I’m not ashamed to admit that I loved My Chemical Romance and have been a fan of Gerard Way, longer than I care to admit. Umbrella Academy is filled with a style reminiscent of the Black Parade days. It’s weird and eccentric and very in your face bizarre.
It also takes inspiration from other comics, Doom Patrol being the most obvious. Likewise, Diego is definitely a take on a Batman acolyte sort of persona, and Vanya’s storyline is very similar to The Dark Phoenix saga.
It’s fascinating to watch, yet showcases a problem I’ve had with Umbrella academy since its beginning: the series is utterly aimless. It would seemingly introduce elements for the sake of seeming hip like strange orchestral death cults or a zombie driven Eifel Tower Space Ship, yet did not have an organic fit for these things into the story.
However, much of this style was also omitted from the tv series because it lacked context. Umbrella Academy is a comic about style over substance. And while the show’s iteration is definitely more cohesive, I still think it lacks a sense of direction moving forward.
By the end of the season, I couldn’t help but question what we had accomplished besides taking the viewers along for a wild ride. Like a concert, the series is great for being loud and making momentous statements, with personal story arcs within these in-between moments of rest – yet to what purpose, is a different story.
This isn’t a straightforward TV series. It’s more along the lines of AMC’s Preacher, if you’re into character piece narratives with a plot that doesn’t actually matter. The real story is about the family. The organizations, time travel, and end of the world? Actually, don’t really matter… nor do they make a whole lot of sense moving forward.
Showrunner, Steve Blackman, known from such hits as Altered Carbon, Fargo, and Legion, is a large reason why the adaptation has gone well. Even the musical influence, which I’d assumed had been Gerard Way, were also choices made by Blackman. Though he’s done a great job adapting the material I can see a wall on the horizon soon.

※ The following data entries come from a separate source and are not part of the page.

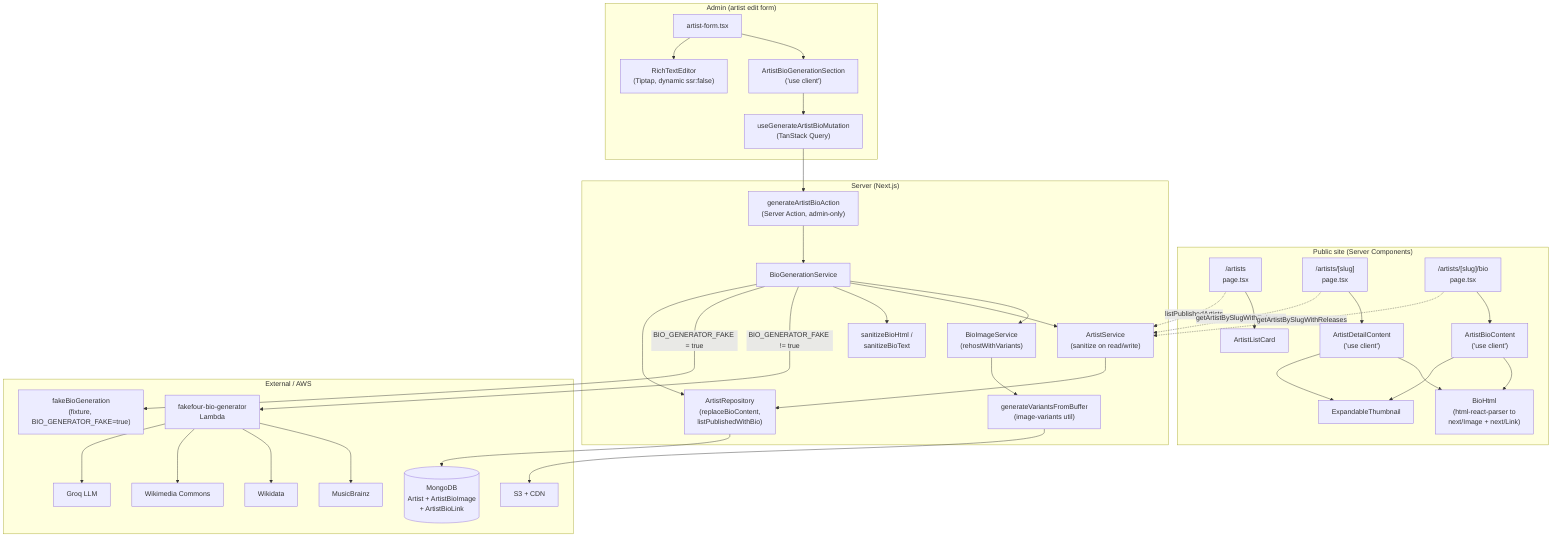
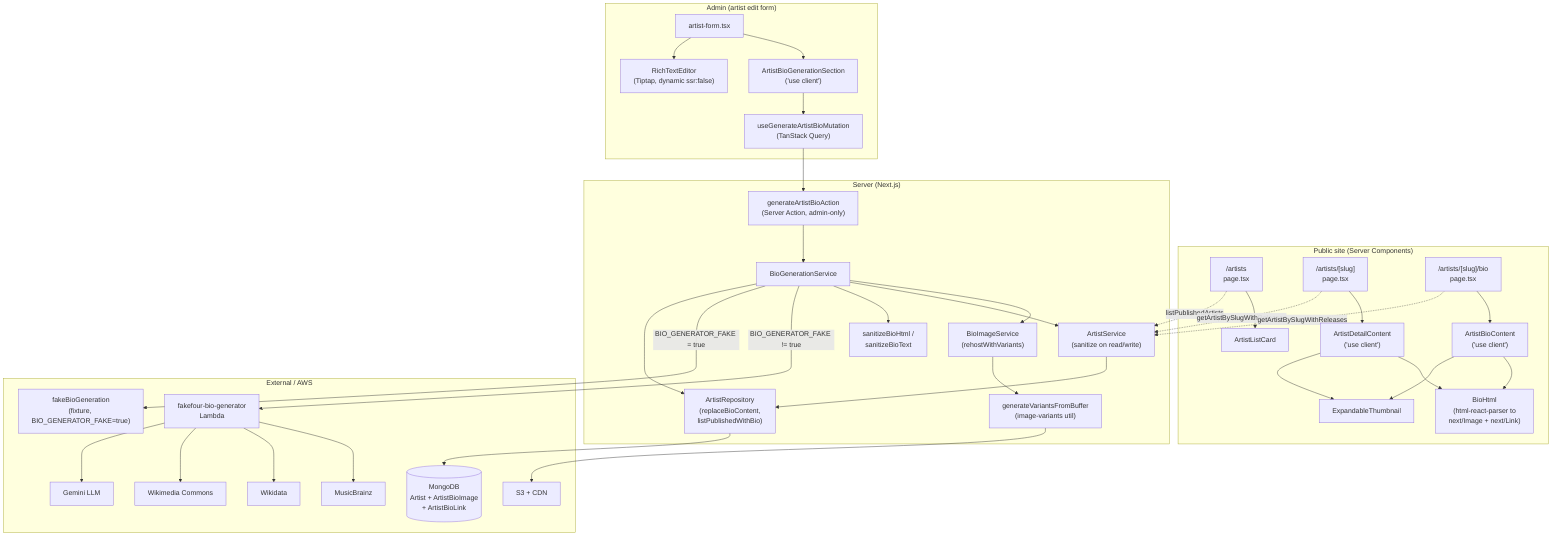
flowchart TD
    subgraph public["Public site (Server Components)"]
        IDX["/artists<br/>page.tsx"]
        DET["/artists/[slug]<br/>page.tsx"]
        BIO["/artists/[slug]/bio<br/>page.tsx"]
        CARD["ArtistListCard"]
        DETC["ArtistDetailContent<br/>('use client')"]
        BIOC["ArtistBioContent<br/>('use client')"]
        BHTML["BioHtml<br/>(html-react-parser to<br/>next/Image + next/Link)"]
        THUMB["ExpandableThumbnail"]
    end

    subgraph admin["Admin (artist edit form)"]
        FORM["artist-form.tsx"]
        GENSEC["ArtistBioGenerationSection<br/>('use client')"]
        RTE["RichTextEditor<br/>(Tiptap, dynamic ssr:false)"]
        MUT["useGenerateArtistBioMutation<br/>(TanStack Query)"]
    end

    subgraph server["Server (Next.js)"]
        ACT["generateArtistBioAction<br/>(Server Action, admin-only)"]
        SVC["BioGenerationService"]
        IMGSVC["BioImageService<br/>(rehostWithVariants)"]
        ASVC["ArtistService<br/>(sanitize on read/write)"]
        REPO["ArtistRepository<br/>(replaceBioContent,<br/>listPublishedWithBio)"]
        SAN["sanitizeBioHtml /<br/>sanitizeBioText"]
        VAR["generateVariantsFromBuffer<br/>(image-variants util)"]
    end

    subgraph ext["External / AWS"]
        LAMBDA["fakefour-bio-generator<br/>Lambda"]
        FAKE["fakeBioGeneration<br/>(fixture, BIO_GENERATOR_FAKE=true)"]
        S3["S3 + CDN"]
        DB[("MongoDB<br/>Artist + ArtistBioImage<br/>+ ArtistBioLink")]
        MB["MusicBrainz"]
        WD["Wikidata"]
        WM["Wikimedia Commons"]
-         GROQ["Groq LLM"]
+         GEMINI["Gemini LLM"]
    end

    IDX --> CARD
    DET --> DETC
    BIO --> BIOC
    DETC --> BHTML
    DETC --> THUMB
    BIOC --> BHTML
    BIOC --> THUMB
    IDX -.->|listPublishedArtists| ASVC
    DET -.->|getArtistBySlugWithReleases| ASVC
    BIO -.->|getArtistBySlugWithReleases| ASVC

    FORM --> GENSEC
    FORM --> RTE
    GENSEC --> MUT
    MUT --> ACT
    ACT --> SVC
    SVC --> IMGSVC
    SVC --> ASVC
    SVC --> SAN
    IMGSVC --> VAR
    VAR --> S3
    SVC -->|"BIO_GENERATOR_FAKE != true"| LAMBDA
    SVC -->|"BIO_GENERATOR_FAKE = true"| FAKE
    SVC --> REPO
    ASVC --> REPO
    REPO --> DB

    LAMBDA --> MB
    LAMBDA --> WD
    LAMBDA --> WM
-     LAMBDA --> GROQ
+     LAMBDA --> GEMINI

I think the problems of the series are best showcased in the reception to the shows season finale and how it differs from the comic books. It’s not the best episode, however, I think it highlights the show’s biggest shortcoming: that there is no real plan for Gerard Way’s eight-volume series.
Let me also throw this out there: the first issue of Umbrella Academy came out in 2007. The first issue of the third volume just came out in October of 2018. It’s been one season, but The Umbrella Academy has already adopted the first two volumes between Vanya’s saga and Number Five’s story with the organization. The only real written material left… is in this year’s volume three. And while there is an outline moving forward, there’s a universal difference between working with an actual script/produced comic versus dealing with a loosely adapted outline/treatment.
This is not to detract from the series. But there was always that bothered me when Umbrella Academy got the greenlight for the series. It’s a rather incomplete story for an adaption, and we’re already starting to hit Game Of Thrones season eight territory… where we’re almost out of material.